Both, therefore, are in the power of the Church, that is to say, the spiritual and the material sword, but the former is to be administered for the Church but the latter by the Church; the former in the hands of the priest; the latter by the hands of kings and soldiers, but at the will and sufferance of the priest.
But, you might say, that was in 1302. Times change! Surely, by the time of the Enlightenment, the Catholic church was no longer teaching such an illiberal view. Let's put that to the test with the encyclical Mirari Vos, issued by Pope Gregory XVI in 1832:
This shameful font of indifferentism gives rise to that absurd and erroneous proposition which claims that liberty of conscience must be maintained for everyone. It spreads ruin in sacred and civil affairs, though some repeat over and over again with the greatest impudence that some advantage accrues to religion from it. "But the death of the soul is worse than freedom of error," as Augustine was wont to say. When all restraints are removed by which men are kept on the narrow path of truth, their nature, which is already inclined to evil, propels them to ruin.
...We must include that harmful and never sufficiently denounced freedom to publish any writings whatever and disseminate them to the people, which some dare to demand and promote with so great a clamor. We are horrified to see what monstrous doctrines and prodigious errors are disseminated far and wide in countless books, pamphlets, and other writings which, though small in weight, are very great in malice.
Thirty years on, there's Pope Pius IX's 1864 Syllabus of Errors, which listed a variety of statements which were all condemned as heretical. Here's one of the statements it contains which, according to the Catholic church, is an error and a heresy:

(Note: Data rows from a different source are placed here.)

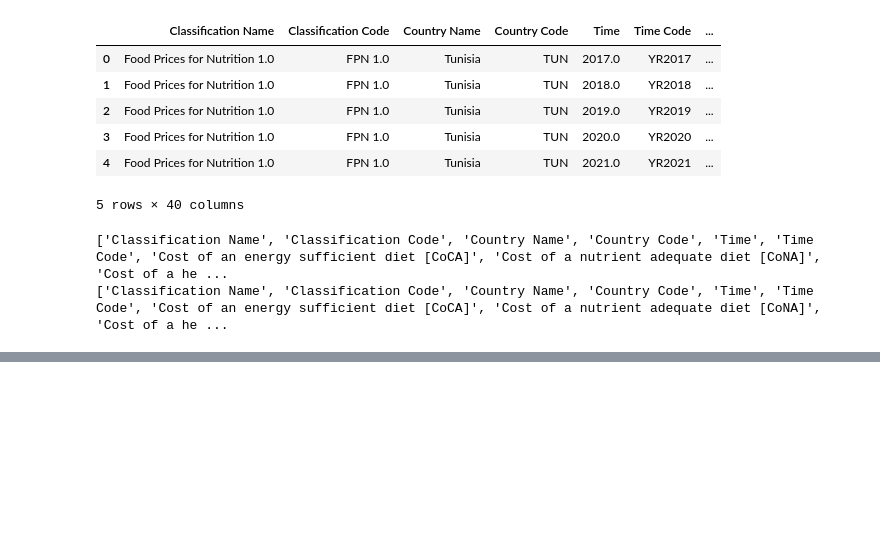
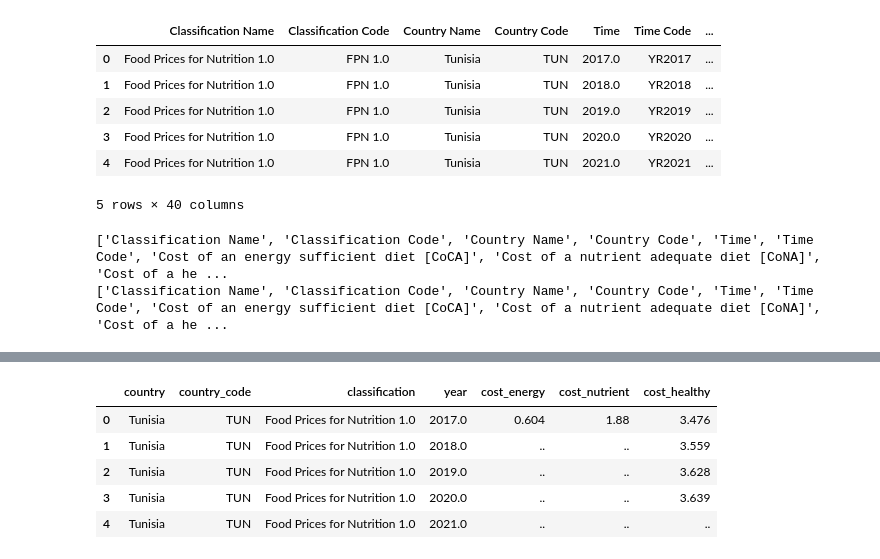
Before and after one commit to fionaharris05/SMU_REU_food_prices, a Jupyter notebook: notebooks/01_explore_food_prices.ipynb, the cells around one changed output, grey strips where cells are left out. Drawn from its saved outputs; the diff is of its cells as text; code cells hidden in the pictures; blank space fills up the shorter version.

```diff
--- a/notebooks/01_explore_food_prices.ipynb
+++ b/notebooks/01_explore_food_prices.ipynb
@@ -95,0 +112,34 @@ print(series.columns.tolist())
+# %%
+data_clean = data.rename(columns={
+    "Classification Name": "classification",
+    "Classification Code": "classification_code",
+    "Country Name": "country",
+    "Country Code": "country_code",
+    "Time": "year",
+    "Time Code": "year_code",
+
+    "Cost of an energy sufficient diet [CoCA]": "cost_energy",
+    "Cost of a nutrient adequate diet [CoNA]": "cost_nutrient",
+    "Cost of a healthy diet [CoHD]": "cost_healthy",
+})
+# %%
+important_columns = [
+    "country",
+    "country_code",
+    "classification",
+    "year",
+    "cost_energy",
+    "cost_nutrient",
+    "cost_healthy",
+]
+# %%
+diet_data = data_clean[important_columns].copy()
+
+diet_data.head()
+# %% [output]
+|  | country | country_code | classification | year | cost_energy | cost_nutrient | cost_healthy |
+| 0 | Tunisia | TUN | Food Prices for Nutrition 1.0 | 2017.0 | 0.604 | 1.88 | 3.476 |
+| 1 | Tunisia | TUN | Food Prices for Nutrition 1.0 | 2018.0 | .. | .. | 3.559 |
+| 2 | Tunisia | TUN | Food Prices for Nutrition 1.0 | 2019.0 | .. | .. | 3.628 |
+| 3 | Tunisia | TUN | Food Prices for Nutrition 1.0 | 2020.0 | .. | .. | 3.639 |
+| 4 | Tunisia | TUN | Food Prices for Nutrition 1.0 | 2021.0 | .. | .. | .. |
```
Also changed, not shown: parts of 46 cells of this notebook, 7 other files.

Every man is free to embrace and profess that religion which, guided by the light of reason, he shall consider true.
Even as late as 1906, Pope Pius X wrote in Vehementer Nos:
That the State must be separated from the Church is a thesis absolutely false, a most pernicious error.
Granted, the church did retreat from this absolutist stance with the 1965 Dignitatis Humanae. But the point remains: In the era of America's founding, popes were still fiercely condemning religious tolerance and secularism as pernicious heresies. (In fact, as late as 1781, the year Thomas Jefferson wrote Notes on the State of Virginia, the Spanish Inquisition was still burning heretics.) I didn't cite the views of influential Protestants in this essay, but could just as easily have quoted them to similar effect. And again, as I pointed out in my original essay - if its implicit Christianity was widely understood, why was the Constitution attacked for being insufficiently godly?
When given the opportunity, Christian rulers persecuted, tortured and butchered dissenters to the fullest of their ability (as indeed most religious rulers have done). It was only during the Enlightenment, in a population wearied by perpetual religious war, that a few brilliant thinkers conceived of the idea of religious freedom and secularism as a way to stanch the bloodshed. Once the ideas of democracy and human rights became solidly established, then the religious authorities adapted to them, changed their views, and proclaimed that they had been in favor of them all along. Far from Christian beliefs inspiring the Constitution, the opposite is true: it was the Constitution, and the ideals of democracy more generally, that have been a liberalizing and civilizing force on the Christian church.
Image: Library of Congress main reading room, via Wikimedia Commons